The free lessons include dialogues with audio recordings by native speakers, basic grammar explanations, and links to supplementary vocabulary for the lesson. At the end of each lesson, there is a multiple choice quiz with links to other exercises, dialogues, or grammar explanations. Although the vocabulary lists are just pages of text, there are matching activities for proverbs and idioms.

The paid courses are for elementary, intermediate, and advanced learners. You will want to have a basic level of Italian, as there are no English subtitles or translations. Each lesson in the course alternates between a video, audio recording, PDF transcription, and quiz. Based on the sample lessons, the courses seem to be engaging and of high-quality. Unfortunately, they are a bit pricey. You could probably curate your own free course using similar materials on YouTube, but this may be a good option if you want to move through the material step-by-step.

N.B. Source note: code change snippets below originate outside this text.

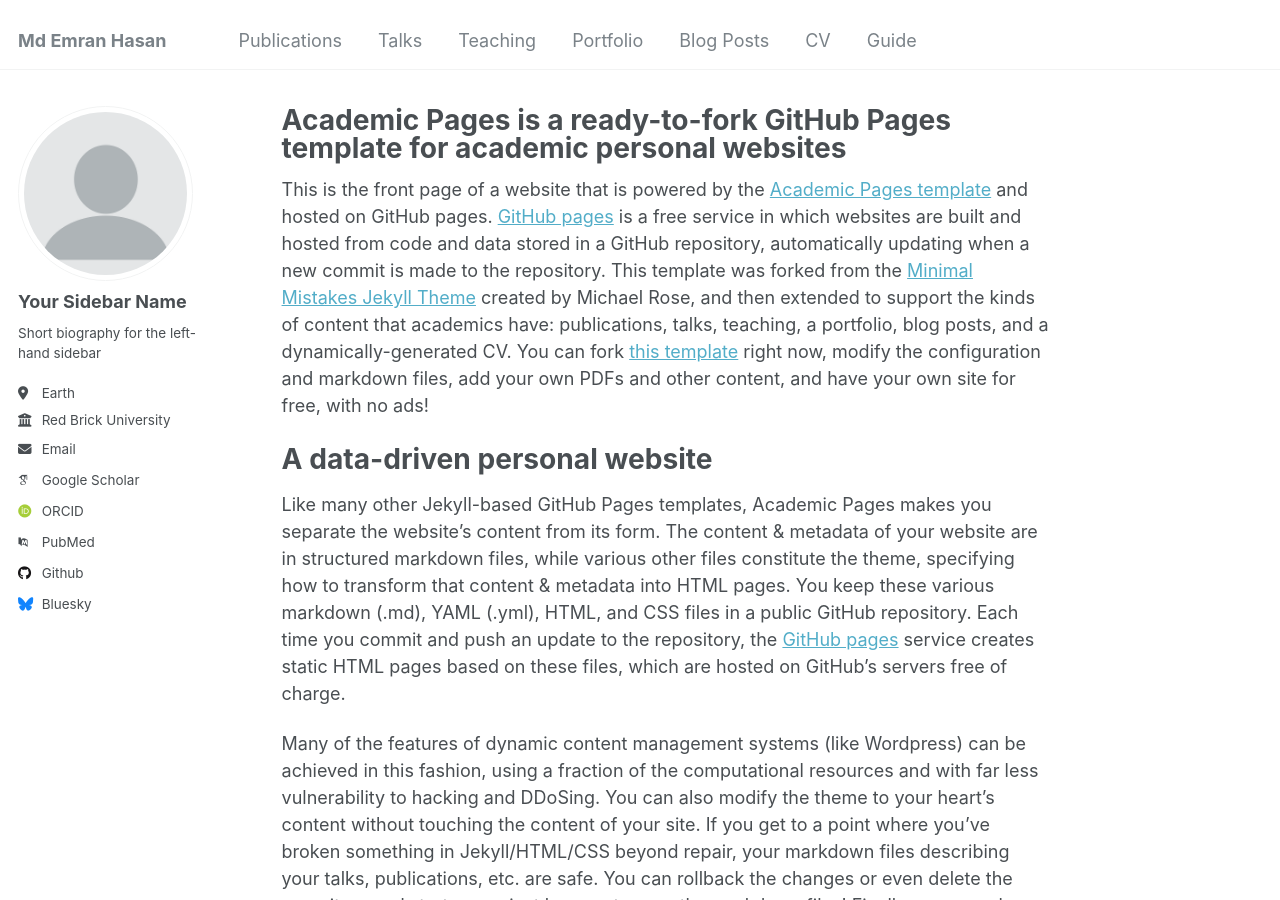
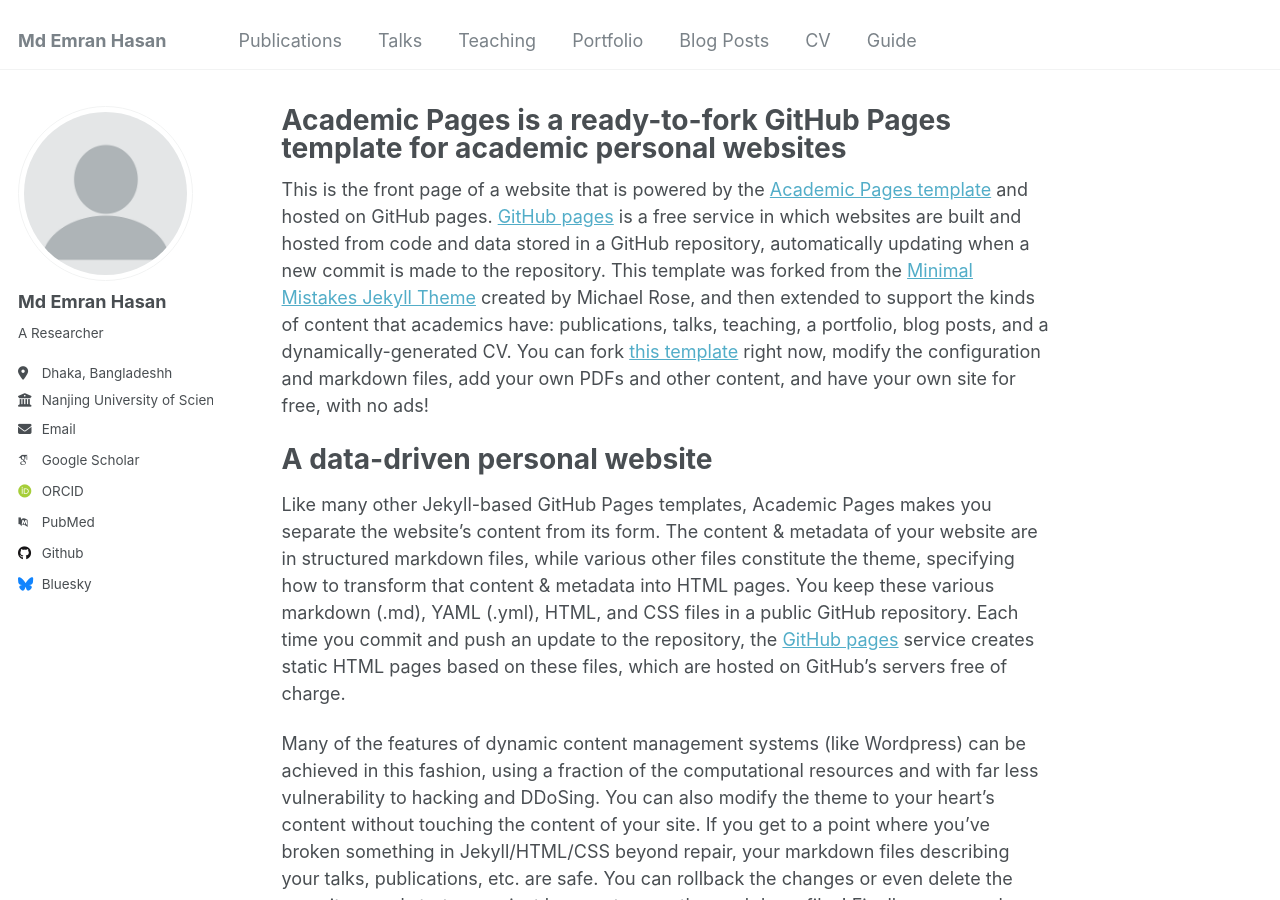
Before and after one commit to emrancub/emrancub.github.io, a Jekyll site: the page built from _pages/about.md, in a window 1280 px wide and 900 px high. Built offline with Jekyll 4.4.1, drawn with Linux system fonts in a browser that asks for light colours; some web fonts are replaced.

Commit message:
added location and emplyer

```diff
--- a/_config.yml
+++ b/_config.yml
@@ -12,9 +12,9 @@
 title_separator          : "-"
 name                     : &name "Your Name"
 description              : &description "personal description"
-url                      : https://academicpages.github.io # the base hostname & protocol for your site e.g. "https://mmistakes.github.io"
+url                      : https://emrancub.github.io # the base hostname & protocol for your site e.g. "https://mmistakes.github.io"
 baseurl                  : "" # the subpath of your site, e.g. "/blog"
-repository               : "academicpages/academicpages.github.io"
+repository               : "academicpages/emrancub.github.io"
 
 # Site Author - The following control what appear as part of the author content on the side bar.
 #               If a field is blank the icon and link will not appear, otherwise it will be shown.
@@ -22,11 +22,11 @@
 author:
   # Biographic information
   avatar           : "profile.png"
-  name             : "Your Sidebar Name"
+  name             : "Md Emran Hasan"
   pronouns         : # example: "she/her"
-  bio              : "Short biography for the left-hand sidebar"
-  location         : "Earth"
-  employer         : "Red Brick University"
+  bio              : "A Researcher"
+  location         : "Dhaka, Bangladeshh"
+  employer         : "Nanjing University of Science and Technology"
   uri              : # URL
   email            : "none@example.org"
 
```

You can also check out Online Italian Club for a plethora of well-organized Italian activities for all levels.